##### Entries provided
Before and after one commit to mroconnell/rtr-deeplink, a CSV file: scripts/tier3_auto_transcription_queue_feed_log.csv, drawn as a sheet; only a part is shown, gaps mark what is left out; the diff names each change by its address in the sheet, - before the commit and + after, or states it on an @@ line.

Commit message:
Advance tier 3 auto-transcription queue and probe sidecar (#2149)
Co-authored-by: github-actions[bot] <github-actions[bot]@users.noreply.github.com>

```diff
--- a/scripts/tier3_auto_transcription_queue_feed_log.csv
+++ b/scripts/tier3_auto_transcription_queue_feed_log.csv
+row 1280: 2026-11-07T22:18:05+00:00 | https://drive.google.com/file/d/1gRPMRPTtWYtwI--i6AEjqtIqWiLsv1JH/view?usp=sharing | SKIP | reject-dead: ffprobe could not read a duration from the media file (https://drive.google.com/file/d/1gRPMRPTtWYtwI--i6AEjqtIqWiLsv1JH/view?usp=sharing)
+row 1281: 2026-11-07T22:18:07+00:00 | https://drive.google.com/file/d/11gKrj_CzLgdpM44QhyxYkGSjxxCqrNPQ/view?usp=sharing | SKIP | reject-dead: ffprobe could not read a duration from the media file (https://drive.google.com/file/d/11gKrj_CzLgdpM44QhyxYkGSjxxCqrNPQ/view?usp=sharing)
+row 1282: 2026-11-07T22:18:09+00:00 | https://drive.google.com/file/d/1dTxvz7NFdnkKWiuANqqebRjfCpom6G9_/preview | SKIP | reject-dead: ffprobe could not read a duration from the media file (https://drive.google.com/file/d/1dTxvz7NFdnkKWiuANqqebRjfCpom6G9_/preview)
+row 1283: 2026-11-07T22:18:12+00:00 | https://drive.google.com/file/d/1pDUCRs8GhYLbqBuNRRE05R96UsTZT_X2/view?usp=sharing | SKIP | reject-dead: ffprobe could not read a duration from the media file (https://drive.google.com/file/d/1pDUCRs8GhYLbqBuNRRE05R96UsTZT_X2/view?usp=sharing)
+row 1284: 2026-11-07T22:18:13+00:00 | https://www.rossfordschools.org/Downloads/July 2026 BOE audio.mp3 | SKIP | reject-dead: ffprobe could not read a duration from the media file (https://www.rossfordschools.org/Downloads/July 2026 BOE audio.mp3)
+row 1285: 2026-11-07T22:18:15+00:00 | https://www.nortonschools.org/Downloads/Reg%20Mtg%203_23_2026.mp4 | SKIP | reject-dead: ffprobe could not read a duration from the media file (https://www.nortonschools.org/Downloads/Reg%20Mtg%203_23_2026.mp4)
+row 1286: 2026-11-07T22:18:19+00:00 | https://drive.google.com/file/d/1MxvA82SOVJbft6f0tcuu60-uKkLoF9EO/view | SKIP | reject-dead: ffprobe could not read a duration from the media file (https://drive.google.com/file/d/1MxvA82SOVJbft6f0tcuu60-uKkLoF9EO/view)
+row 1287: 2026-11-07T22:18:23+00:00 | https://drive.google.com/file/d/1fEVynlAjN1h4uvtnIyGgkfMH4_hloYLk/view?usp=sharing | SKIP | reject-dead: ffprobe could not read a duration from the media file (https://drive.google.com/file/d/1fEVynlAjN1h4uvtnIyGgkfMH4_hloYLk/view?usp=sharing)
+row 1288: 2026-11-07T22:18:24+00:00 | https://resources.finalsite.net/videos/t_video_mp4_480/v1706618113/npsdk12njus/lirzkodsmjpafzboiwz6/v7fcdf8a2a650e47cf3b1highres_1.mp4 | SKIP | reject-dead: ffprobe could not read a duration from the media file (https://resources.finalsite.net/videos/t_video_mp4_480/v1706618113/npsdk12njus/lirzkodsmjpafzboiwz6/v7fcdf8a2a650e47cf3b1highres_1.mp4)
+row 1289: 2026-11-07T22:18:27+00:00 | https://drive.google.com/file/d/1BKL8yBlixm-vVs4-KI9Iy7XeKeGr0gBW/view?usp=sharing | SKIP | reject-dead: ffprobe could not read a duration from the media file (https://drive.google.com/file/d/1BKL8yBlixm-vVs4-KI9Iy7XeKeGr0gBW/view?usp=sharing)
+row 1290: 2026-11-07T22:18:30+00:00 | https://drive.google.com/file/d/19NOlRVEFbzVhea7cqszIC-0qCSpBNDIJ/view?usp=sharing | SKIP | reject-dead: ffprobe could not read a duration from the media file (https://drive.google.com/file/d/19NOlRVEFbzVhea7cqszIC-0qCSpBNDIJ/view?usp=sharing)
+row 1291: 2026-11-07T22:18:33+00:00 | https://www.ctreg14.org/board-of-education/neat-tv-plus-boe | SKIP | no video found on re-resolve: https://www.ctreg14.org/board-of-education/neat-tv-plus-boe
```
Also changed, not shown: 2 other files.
##########
_What needs to be done_
Your answer should be the data above, retyped exactly.

_Result_
Before and after one commit to mroconnell/rtr-deeplink, a CSV file: scripts/tier3_auto_transcription_queue_feed_log.csv, drawn as a sheet; only a part is shown, gaps mark what is left out; the diff names each change by its address in the sheet, - before the commit and + after, or states it on an @@ line.

Commit message:
Advance tier 3 auto-transcription queue and probe sidecar (#2149)
Co-authored-by: github-actions[bot] <github-actions[bot]@users.noreply.github.com>

```diff
--- a/scripts/tier3_auto_transcription_queue_feed_log.csv
+++ b/scripts/tier3_auto_transcription_queue_feed_log.csv
+row 1280: 2026-11-07T22:18:05+00:00 | https://drive.google.com/file/d/1gRPMRPTtWYtwI--i6AEjqtIqWiLsv1JH/view?usp=sharing | SKIP | reject-dead: ffprobe could not read a duration from the media file (https://drive.google.com/file/d/1gRPMRPTtWYtwI--i6AEjqtIqWiLsv1JH/view?usp=sharing)
+row 1281: 2026-11-07T22:18:07+00:00 | https://drive.google.com/file/d/11gKrj_CzLgdpM44QhyxYkGSjxxCqrNPQ/view?usp=sharing | SKIP | reject-dead: ffprobe could not read a duration from the media file (https://drive.google.com/file/d/11gKrj_CzLgdpM44QhyxYkGSjxxCqrNPQ/view?usp=sharing)
+row 1282: 2026-11-07T22:18:09+00:00 | https://drive.google.com/file/d/1dTxvz7NFdnkKWiuANqqebRjfCpom6G9_/preview | SKIP | reject-dead: ffprobe could not read a duration from the media file (https://drive.google.com/file/d/1dTxvz7NFdnkKWiuANqqebRjfCpom6G9_/preview)
+row 1283: 2026-11-07T22:18:12+00:00 | https://drive.google.com/file/d/1pDUCRs8GhYLbqBuNRRE05R96UsTZT_X2/view?usp=sharing | SKIP | reject-dead: ffprobe could not read a duration from the media file (https://drive.google.com/file/d/1pDUCRs8GhYLbqBuNRRE05R96UsTZT_X2/view?usp=sharing)
+row 1284: 2026-11-07T22:18:13+00:00 | https://www.rossfordschools.org/Downloads/July 2026 BOE audio.mp3 | SKIP | reject-dead: ffprobe could not read a duration from the media file (https://www.rossfordschools.org/Downloads/July 2026 BOE audio.mp3)
+row 1285: 2026-11-07T22:18:15+00:00 | https://www.nortonschools.org/Downloads/Reg%20Mtg%203_23_2026.mp4 | SKIP | reject-dead: ffprobe could not read a duration from the media file (https://www.nortonschools.org/Downloads/Reg%20Mtg%203_23_2026.mp4)
+row 1286: 2026-11-07T22:18:19+00:00 | https://drive.google.com/file/d/1MxvA82SOVJbft6f0tcuu60-uKkLoF9EO/view | SKIP | reject-dead: ffprobe could not read a duration from the media file (https://drive.google.com/file/d/1MxvA82SOVJbft6f0tcuu60-uKkLoF9EO/view)
+row 1287: 2026-11-07T22:18:23+00:00 | https://drive.google.com/file/d/1fEVynlAjN1h4uvtnIyGgkfMH4_hloYLk/view?usp=sharing | SKIP | reject-dead: ffprobe could not read a duration from the media file (https://drive.google.com/file/d/1fEVynlAjN1h4uvtnIyGgkfMH4_hloYLk/view?usp=sharing)
+row 1288: 2026-11-07T22:18:24+00:00 | https://resources.finalsite.net/videos/t_video_mp4_480/v1706618113/npsdk12njus/lirzkodsmjpafzboiwz6/v7fcdf8a2a650e47cf3b1highres_1.mp4 | SKIP | reject-dead: ffprobe could not read a duration from the media file (https://resources.finalsite.net/videos/t_video_mp4_480/v1706618113/npsdk12njus/lirzkodsmjpafzboiwz6/v7fcdf8a2a650e47cf3b1highres_1.mp4)
+row 1289: 2026-11-07T22:18:27+00:00 | https://drive.google.com/file/d/1BKL8yBlixm-vVs4-KI9Iy7XeKeGr0gBW/view?usp=sharing | SKIP | reject-dead: ffprobe could not read a duration from the media file (https://drive.google.com/file/d/1BKL8yBlixm-vVs4-KI9Iy7XeKeGr0gBW/view?usp=sharing)
+row 1290: 2026-11-07T22:18:30+00:00 | https://drive.google.com/file/d/19NOlRVEFbzVhea7cqszIC-0qCSpBNDIJ/view?usp=sharing | SKIP | reject-dead: ffprobe could not read a duration from the media file (https://drive.google.com/file/d/19NOlRVEFbzVhea7cqszIC-0qCSpBNDIJ/view?usp=sharing)
+row 1291: 2026-11-07T22:18:33+00:00 | https://www.ctreg14.org/board-of-education/neat-tv-plus-boe | SKIP | no video found on re-resolve: https://www.ctreg14.org/board-of-education/neat-tv-plus-boe
```
Also changed, not shown: 2 other files.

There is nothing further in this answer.